MANILA — In 1993, the government of Nepal signed into law the Motor Vehicles and Transport Management Act, which bans smoking in public transportation. That was followed by the ratification of the World Health Organization’s Framework Convention on Tobacco Control in 2006 banning advertisement and mandating warning labels, and the 2011 passage of comprehensive tobacco control law that covers a number of these provisions, including an expansion of the smoking ban to a number of public spaces, as well as in the workplace.
Good policy doesn’t always ensure effective implementation however.
The Partnership for Healthy Cities was launched as part of Michael Bloomberg's appointment as World Health Organization global ambassador for noncommunicable diseases. But it has much to reveal about how Bloomberg's foundation works in the area of public health.
About 18.5 percent of the respondents in the 2013 Noncommunicable Diseases Risk Factors STEPS Survey in Nepal smoke tobacco, while 17.8 percent consume smokeless tobacco, such as khaini, which is a combination of dried tobacco leaves, lime paste, and betel nut.
Meanwhile, the Nepal Demographic and Health Survey of 2016 found that 16.5 percent of Nepal’s population aged 15 years and older are using tobacco.

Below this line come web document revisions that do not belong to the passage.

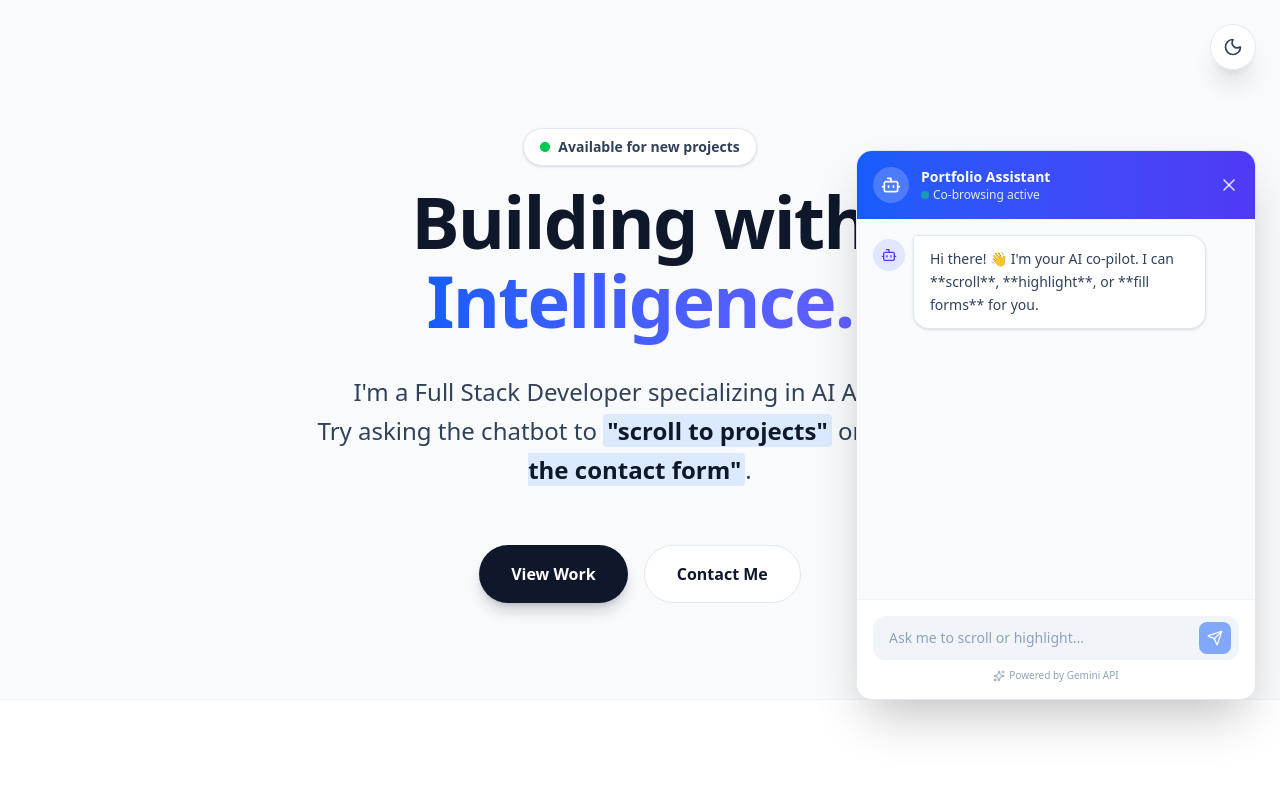
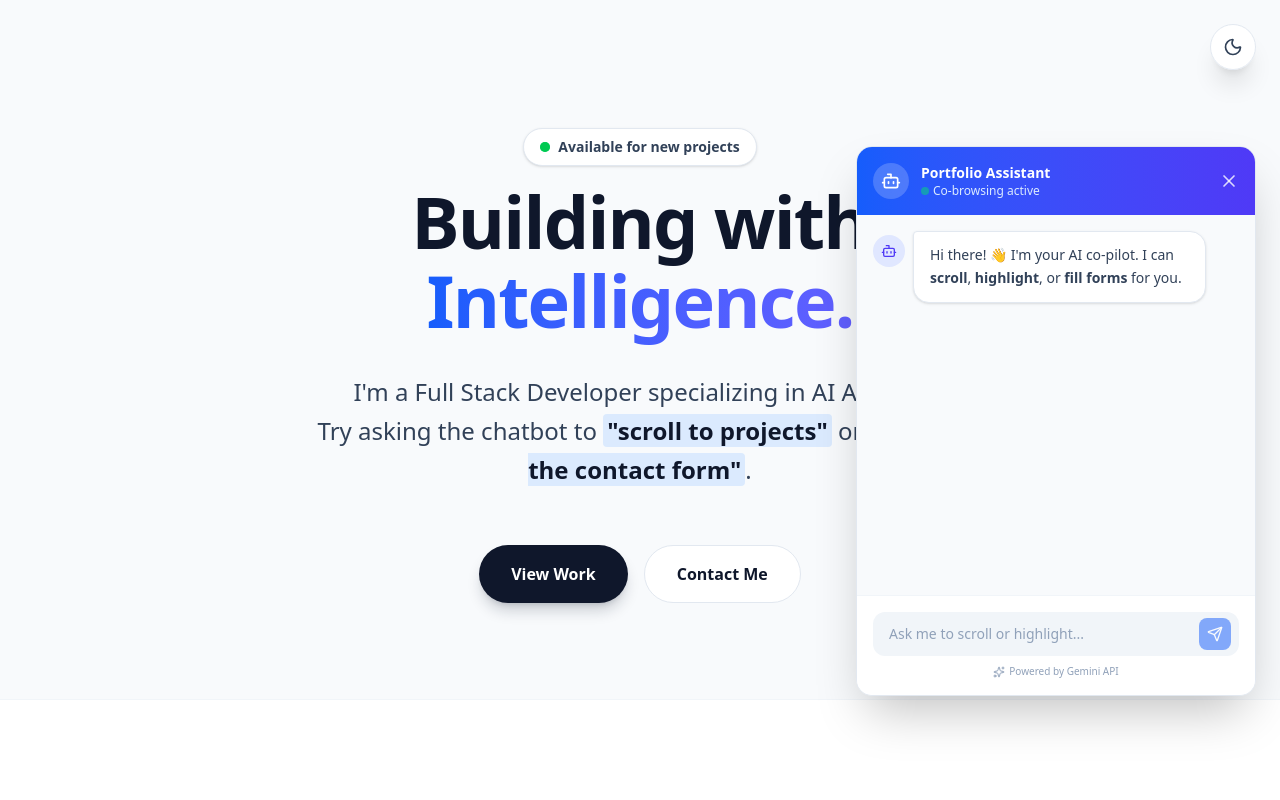
Before and after one commit to GuduruVinay/AI-Portfolio-Chatbot, a Next.js app: page / in a window 1280 px wide. Both pictures are taken after a click on the button 1226 px from the left and 746 px from the top of the page. Shown: the top 800 px of the page. Built offline with nearby package versions, Linux system fonts and the light colour scheme.

Commit message:
Fixed backend card hover state

```diff
--- a/components/ChatWidget.tsx
+++ b/components/ChatWidget.tsx
@@ -3,6 +3,7 @@
 import { useState, useRef, useEffect } from "react";
 import { useCoBrowsing } from "@/hooks/useCoBrowsing";
 import { MessageCircle, X, Send, Bot, Sparkles } from "lucide-react";
+import ReactMarkdown from "react-markdown";
 
 interface Message {
   role: "user" | "assistant" | "system";
@@ -32,16 +33,13 @@ export default function ChatWidget() {
     setIsLoading(true);
 
     try {
-      // 1. Grab context
       const pageContext = document.body.innerText.substring(0, 4000);
 
-      // 2. Format history for Gemini (strip system logs and start with user)
       const apiHistory = messages.slice(1).filter(m => m.role !== "system").map(m => ({
             role: m.role === 'user' ? 'user' : 'model',
             parts: [{ text: m.content }]
       }));
 
-      // 3. Call API
       const response = await fetch("/api/chat", {
         method: "POST",
         headers: { "Content-Type": "application/json" },
@@ -50,7 +48,6 @@ export default function ChatWidget() {
 
       const data = await response.json();
 
-      // 4. Handle tool call vs normal response
       if (data.type === "action") {
         let actionResult = "Action executed.";
         switch (data.tool) {
@@ -76,12 +73,15 @@ export default function ChatWidget() {
   };
 
   return (
-    <div className="fixed bottom-6 right-6 z-50 flex flex-col items-end font-sans">
+    // Wrapper now uses pointer-events-none when closed so it doesn't block background elements
+    <div className={`fixed bottom-6 right-6 z-50 font-sans ${isOpen ? "" : "pointer-events-none"}`}>
+
       {/* CHAT WINDOW */}
       <div className={`
+        absolute bottom-20 right-0
         transition-all duration-300 ease-in-out transform origin-bottom-right
-        ${isOpen ? "scale-100 opacity-100 translate-y-0" : "scale-90 opacity-0 translate-y-10 pointer-events-none"}
-        mb-4 w-87.5 md:w-100 h-137.5
+        ${isOpen ? "scale-100 opacity-100 translate-y-0 pointer-events-auto" : "scale-90 opacity-0 translate-y-10 pointer-events-none"}
+        w-87.5 md:w-100 h-137.5
         bg-white dark:bg-slate-900
         rounded-2xl shadow-2xl border border-slate-200 dark:border-slate-800
         overflow-hidden flex flex-col
@@ -124,7 +124,7 @@ export default function ChatWidget() {
                   ? "bg-transparent text-slate-400 dark:text-slate-500 text-xs italic w-full text-center py-1 shadow-none"
                   : "bg-white dark:bg-slate-800 text-slate-700 dark:text-slate-200 border border-slate-200 dark:border-slate-700 rounded-2xl rounded-tl-sm"
                 }`}>
-                {msg.content}
+                <ReactMarkdown>{msg.content}</ReactMarkdown>
               </div>
             </div>
           ))}
@@ -169,7 +169,7 @@ export default function ChatWidget() {
       {/* TOGGLE BUTTON */}
       <button
         onClick={() => setIsOpen(!isOpen)}
-        className={`${isOpen ? 'scale-0 opacity-0' : 'scale-100 opacity-100'} transition-all duration-300 p-4 bg-linear-to-tr from-blue-600 to-indigo-600 text-white rounded-full shadow-lg hover:shadow-blue-500/30 hover:scale-110 active:scale-95 flex items-center justify-center`}
+        className={`pointer-events-auto ${isOpen ? 'scale-0 opacity-0' : 'scale-100 opacity-100'} transition-all duration-300 p-4 bg-linear-to-tr from-blue-600 to-indigo-600 text-white rounded-full shadow-lg hover:shadow-blue-500/30 hover:scale-110 active:scale-95 flex items-center justify-center`}
       >
         <MessageCircle className="w-7 h-7" />
       </button>
--- a/package.json
+++ b/package.json
@@ -14,7 +14,8 @@
     "next": "16.1.6",
     "next-themes": "^0.4.6",
     "react": "19.2.3",
-    "react-dom": "19.2.3"
+    "react-dom": "19.2.3",
+    "react-markdown": "^10.1.0"
   },
   "devDependencies": {
     "@tailwindcss/postcss": "^4",
```
Also changed, not shown: 1 other file (tests, documents, lock files or other folders).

Neither survey gives a breakdown of tobacco usage per city, but it underscores the difficulty of enforcing existing tobacco control regulations, said Kathmandu Mayor Bidya Sundar Shakya. Shakya says tobacco use is a “major problem” in the country, and has social, environmental, economic, and health implications. Tobacco is a common risk factor for cardiovascular and chronic respiratory diseases as well as cancers, including lung cancer.
In 2016, according to the latest Tobacco Atlas, 15.68 percent of men, and 14.14 percent of women died from tobacco-related illness.
But in his city, Shakya has an ambition: To achieve an 85 percent compliance rate with smoking bans at work and in public spaces within the year, and eventually, make the city smoke free.
To do that, he is currently seeking support under Bloomberg Philanthropies’ Partnership for Healthy Cities to explore the different ways to effectively enforce the law, such as building the capacities of enforcement agencies; engaging consumer associations, shopping centers, and the hotel and restaurant industry; mobilizing the media in an information drive; boosting the city’s compliance monitoring and implementation; and ramping up support from council members across the city’s 32 wards.
Shakya is under no illusion it will be easy, however. Such sweeping reforms will take time, consistent effort, and the development of the right enabling environment.
Some people in Kathmandu have tried — but failed — to quit smoking or using tobacco, he said, due to lack of a suitable environment. People’s changed behavior is also going to be key.
See more from this miniseries:
“Unless the people themselves change their attitude or judgment towards the negative results of tobacco use, implementation of the law alone will not suffice in the control of smoking and tobacco use,” the mayor said.
This is part of a miniseries on how cities are tackling NCDs in the line up to the third United Nations high-level meeting on NCDs. The cities featured here are all part of Bloomberg Philanthropies’ Partnership for Healthy Cities.
For more coverage of NCDs, visit the Taking the Pulse series here.